Before-and-after change records:
◇ ◇ ◇ ◇
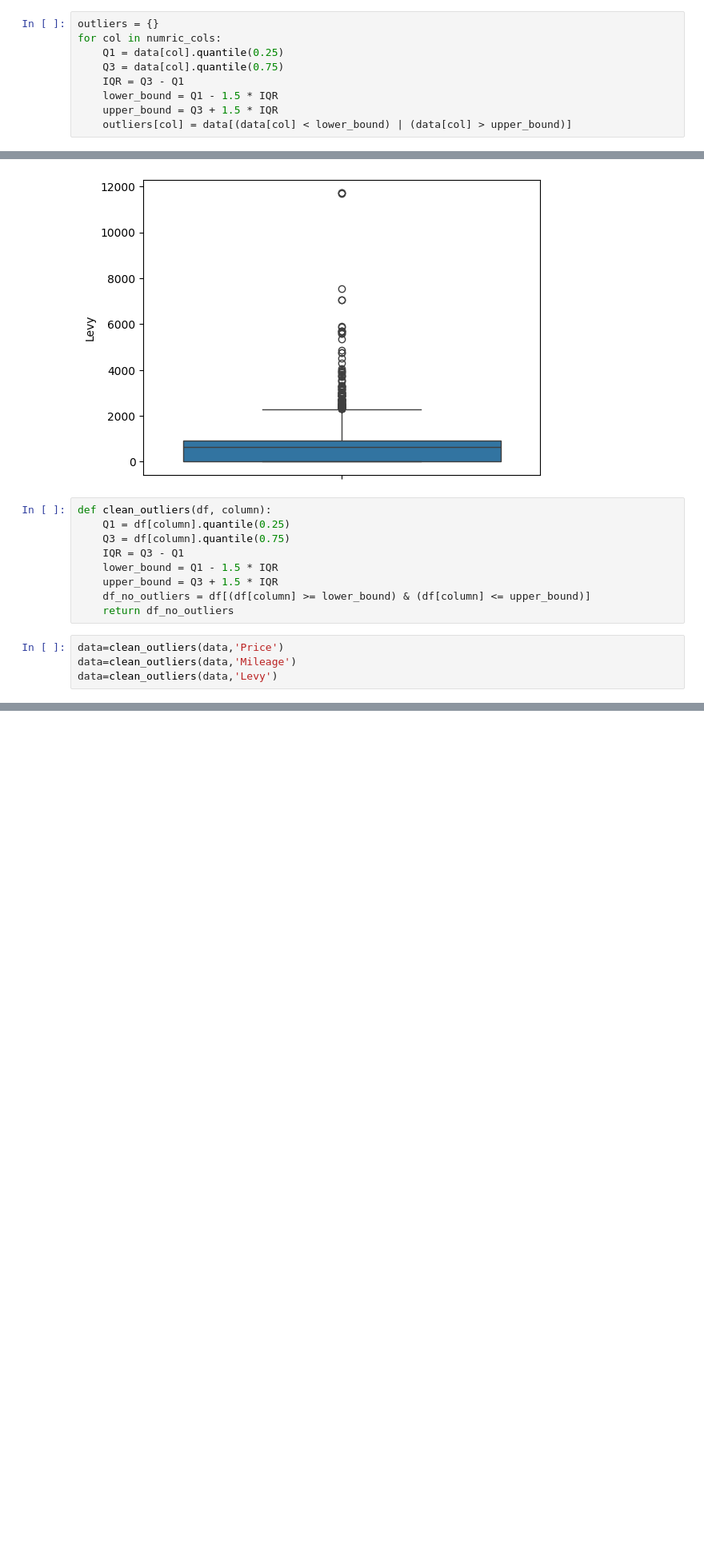
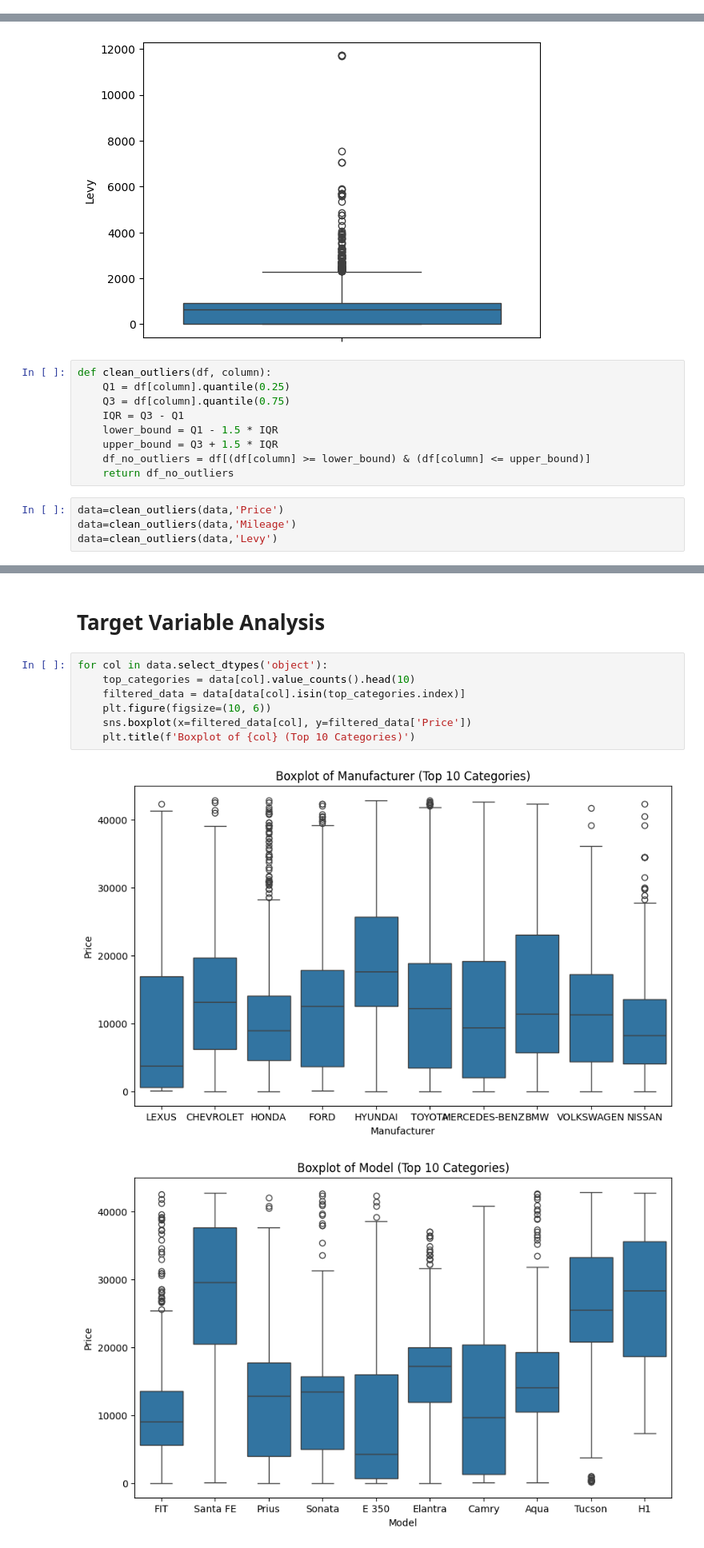
Before and after one commit to 3qouri/Car-Price-Prediction, a Jupyter notebook: EDA.ipynb, the cells around one changed output, grey strips where cells are left out. Shown at 80% size. Drawn from its saved outputs; the diff is of its cells as text; blank space fills up the shorter version.

```diff
--- a/EDA.ipynb
+++ b/EDA.ipynb
@@ -41,12 +41,3 @@ plt.title('Correlation Heatmap')
 # %% [output]
 Text(0.5, 1.0, 'Correlation Heatmap')
 [figure]
-# %%
-outliers = {}
-for col in numric_cols:
-    Q1 = data[col].quantile(0.25)
-    Q3 = data[col].quantile(0.75)
-    IQR = Q3 - Q1
-    lower_bound = Q1 - 1.5 * IQR
-    upper_bound = Q3 + 1.5 * IQR
-    outliers[col] = data[(data[col] < lower_bound) | (data[col] > upper_bound)]
@@ -262,0 +230,12 @@ data=clean_outliers(data,'Levy')
+# %% [markdown]
+# Target Variable Analysis
+# %%
+for col in data.select_dtypes('object'):
+    top_categories = data[col].value_counts().head(10)
+    filtered_data = data[data[col].isin(top_categories.index)]
+    plt.figure(figsize=(10, 6))
+    sns.boxplot(x=filtered_data[col], y=filtered_data['Price'])
+    plt.title(f'Boxplot of {col} (Top 10 Categories)')
+# %% [output]
+[figure, added]
+[figure, added]
```
Also changed, not shown: parts of 4 cells of this notebook, 4 other files.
◇ ◇ ◇ ◇
§ **WHAT IS REQUIRED**: Output the records exactly. Drop the images.

§ **TASK ANSWER**:
Before and after one commit to 3qouri/Car-Price-Prediction, a Jupyter notebook: EDA.ipynb, the cells around one changed output, grey strips where cells are left out. Shown at 80% size. Drawn from its saved outputs; the diff is of its cells as text; blank space fills up the shorter version.

```diff
--- a/EDA.ipynb
+++ b/EDA.ipynb
@@ -41,12 +41,3 @@ plt.title('Correlation Heatmap')
 # %% [output]
 Text(0.5, 1.0, 'Correlation Heatmap')
 [figure]
-# %%
-outliers = {}
-for col in numric_cols:
-    Q1 = data[col].quantile(0.25)
-    Q3 = data[col].quantile(0.75)
-    IQR = Q3 - Q1
-    lower_bound = Q1 - 1.5 * IQR
-    upper_bound = Q3 + 1.5 * IQR
-    outliers[col] = data[(data[col] < lower_bound) | (data[col] > upper_bound)]
@@ -262,0 +230,12 @@ data=clean_outliers(data,'Levy')
+# %% [markdown]
+# Target Variable Analysis
+# %%
+for col in data.select_dtypes('object'):
+    top_categories = data[col].value_counts().head(10)
+    filtered_data = data[data[col].isin(top_categories.index)]
+    plt.figure(figsize=(10, 6))
+    sns.boxplot(x=filtered_data[col], y=filtered_data['Price'])
+    plt.title(f'Boxplot of {col} (Top 10 Categories)')
+# %% [output]
+[figure, added]
+[figure, added]
```
Also changed, not shown: parts of 4 cells of this notebook, 4 other files.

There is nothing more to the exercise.